Updated 01/29/2013 06:14 PM
NYSP present information meeting on SAFE Act
Gun owners face a number of new restrictions under the New York SAFE Act. The new law was passed just two weeks ago. Law enforcement officials visited the Southern Tier Tuesday to help answer questions about the law. Our Melissa Kakareka tells us whether or not the meeting was enough to satisfy everyone's concerns.
To view our videos, you need to
install Adobe Flash 9 or above. Install now.
Then come back here and refresh the page.
ENDWELL, N.Y. - It was standing room only inside the Endwell Fire Hall Tuesday as the public gathered to hear more information about the New York SAFE Act. Members of the New York State Police were joined by local law enforcement officials to answer questions about the new law.
"People think their weapons are going to be taken away by the police or the state and we wanted to assure them that any weapon that is legally owned today is still legally owned, they might be subject to more restrictions and permits and things of that nature," said NYSP Deputy Superintendent Kevin Gagan.
Officials answered a variety of questions such as what classifies as an assault weapon and what the new permitting process for guns and ammunition requires. Some who attended say the informational meeting was helpful.
"There is still a few unanswered questions at this point, but I feel a little more informed than I did previously," said Vestal resident Mike Neilson.
Many other people took the opportunity to express their issues with the law itself, in what turned into a heated and emotional forum at many points.
"This law must be repealed, if and when we do do extended gun control, it must be done properly with debate and acceptable. This law is not acceptable. It was bullied through and it was implemented," said Endwell resident Al Belardinelli.
The meeting was one of many being held around the state by the New York State Police and the Division of Criminal Justice Services to help people better understand the SAFE Act. Officials say they are hopeful that the information they presented can help people move past the debate.
" I think once they can get past the effect it's having on them and see the broader picture, I think most of them are realizing that this an appropriate direction to move in," said James Sherman of the NYSP Pistol Permit Bureau.

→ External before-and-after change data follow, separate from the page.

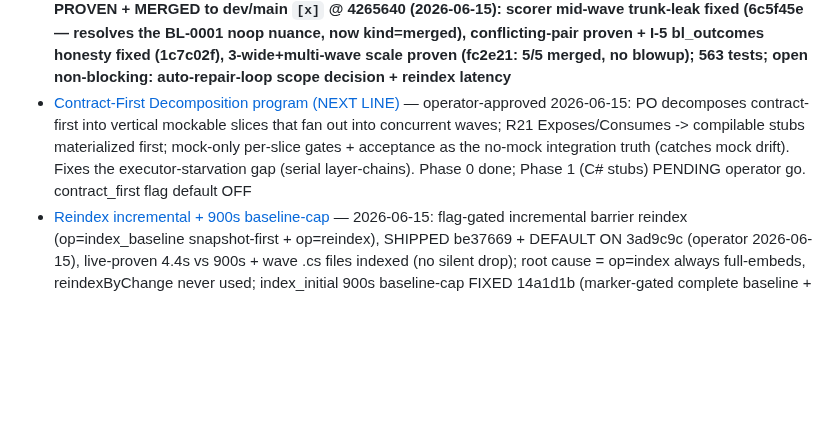
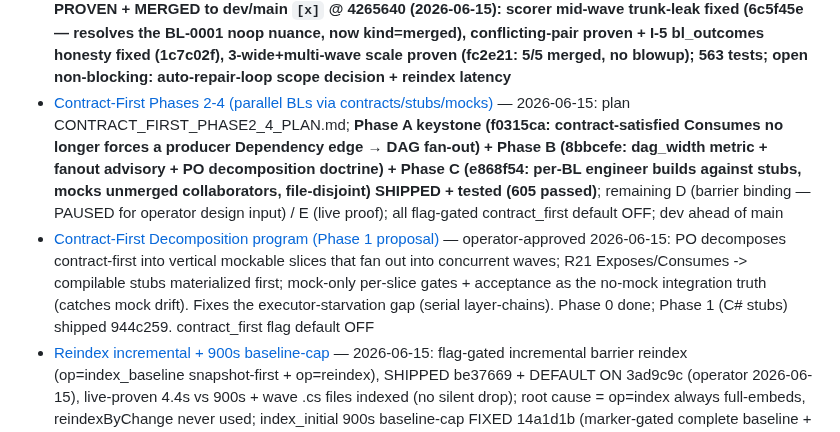
Before and after one commit to eugene-goldberg/agentic-skills, a Markdown page: .claude/memory/MEMORY.md, the part around the change. GitHub-like rendering; blank space fills up the shorter version.

Commit message:
docs(memory): Contract-First Phases A-C shipped + plan/status memory
Co-Authored-By: Claude Opus 4.8 (1M context) <noreply@anthropic.com>

```diff
--- a/.claude/memory/MEMORY.md
+++ b/.claude/memory/MEMORY.md
@@ -1,5 +1,6 @@
 - [Order-fulfillment + wave proof + reround fix](arch_order_fulfillment_wave_proof.md) — 2026-06-14: order-fulfillment feature 100% live-accepted (integrity_ok=true, 11/11 journeys); wave program P1-P3 LIVE-PROVEN; acceptance reround worktree-collision bug fixed (c8ccc76); A55-class lint false-red hand-fixed; **wave concurrency>1 (Strategy A) BUILT + FULLY LIVE-PROVEN + MERGED to dev/main `[x]` @ 4265640 (2026-06-15): scorer mid-wave trunk-leak fixed (6c5f45e — resolves the BL-0001 noop nuance, now kind=merged), conflicting-pair proven + I-5 bl_outcomes honesty fixed (1c7c02f), 3-wide+multi-wave scale proven (fc2e21: 5/5 merged, no blowup); 563 tests; open non-blocking: auto-repair-loop scope decision + reindex latency**
-- [Contract-First Decomposition program (NEXT LINE)](../../../../dev/ai-projects/agentic-skills/PROPOSAL_CONTRACT_FIRST_DECOMPOSITION.md) — operator-approved 2026-06-15: PO decomposes contract-first into vertical mockable slices that fan out into concurrent waves; R21 Exposes/Consumes -> compilable stubs materialized first; mock-only per-slice gates + acceptance as the no-mock integration truth (catches mock drift). Fixes the executor-starvation gap (serial layer-chains). Phase 0 done; Phase 1 (C# stubs) PENDING operator go. contract_first flag default OFF
+- [Contract-First Phases 2-4 (parallel BLs via contracts/stubs/mocks)](arch_contract_first_phase2_4.md) — 2026-06-15: plan CONTRACT_FIRST_PHASE2_4_PLAN.md; **Phase A keystone (f0315ca: contract-satisfied Consumes no longer forces a producer Dependency edge → DAG fan-out) + Phase B (8bbcefe: dag_width metric + fanout advisory + PO decomposition doctrine) + Phase C (e868f54: per-BL engineer builds against stubs, mocks unmerged collaborators, file-disjoint) SHIPPED + tested (605 passed)**; remaining D (barrier binding — PAUSED for operator design input) / E (live proof); all flag-gated contract_first default OFF; dev ahead of main
+- [Contract-First Decomposition program (Phase 1 proposal)](../../../../dev/ai-projects/agentic-skills/PROPOSAL_CONTRACT_FIRST_DECOMPOSITION.md) — operator-approved 2026-06-15: PO decomposes contract-first into vertical mockable slices that fan out into concurrent waves; R21 Exposes/Consumes -> compilable stubs materialized first; mock-only per-slice gates + acceptance as the no-mock integration truth (catches mock drift). Fixes the executor-starvation gap (serial layer-chains). Phase 0 done; Phase 1 (C# stubs) shipped 944c259. contract_first flag default OFF
 - [Reindex incremental + 900s baseline-cap](arch_reindex_incremental.md) — 2026-06-15: flag-gated incremental barrier reindex (op=index_baseline snapshot-first + op=reindex), SHIPPED be37669 + DEFAULT ON 3ad9c9c (operator 2026-06-15), live-proven 4.4s vs 900s + wave .cs files indexed (no silent drop); root cause = op=index always full-embeds, reindexByChange never used; index_initial 900s baseline-cap FIXED 14a1d1b (marker-gated complete baseline + 3h op-aware timeout; live-proven 41min full once then 2s incremental, 409 files)
 - [Project layout](project_layout.md) — two top-level subprojects on three branches; what lives where
 - [Doc pointers](doc_pointers.md) — CLAUDE.md, PROJECT_STATE.md, the rubric file
```
Also changed, not shown: .claude/memory/arch_contract_first_phase2_4.md (added, +51 -0 lines).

But even with the informational meeting, some people say they are still concerned about the new law, as well as their Second Amendment rights.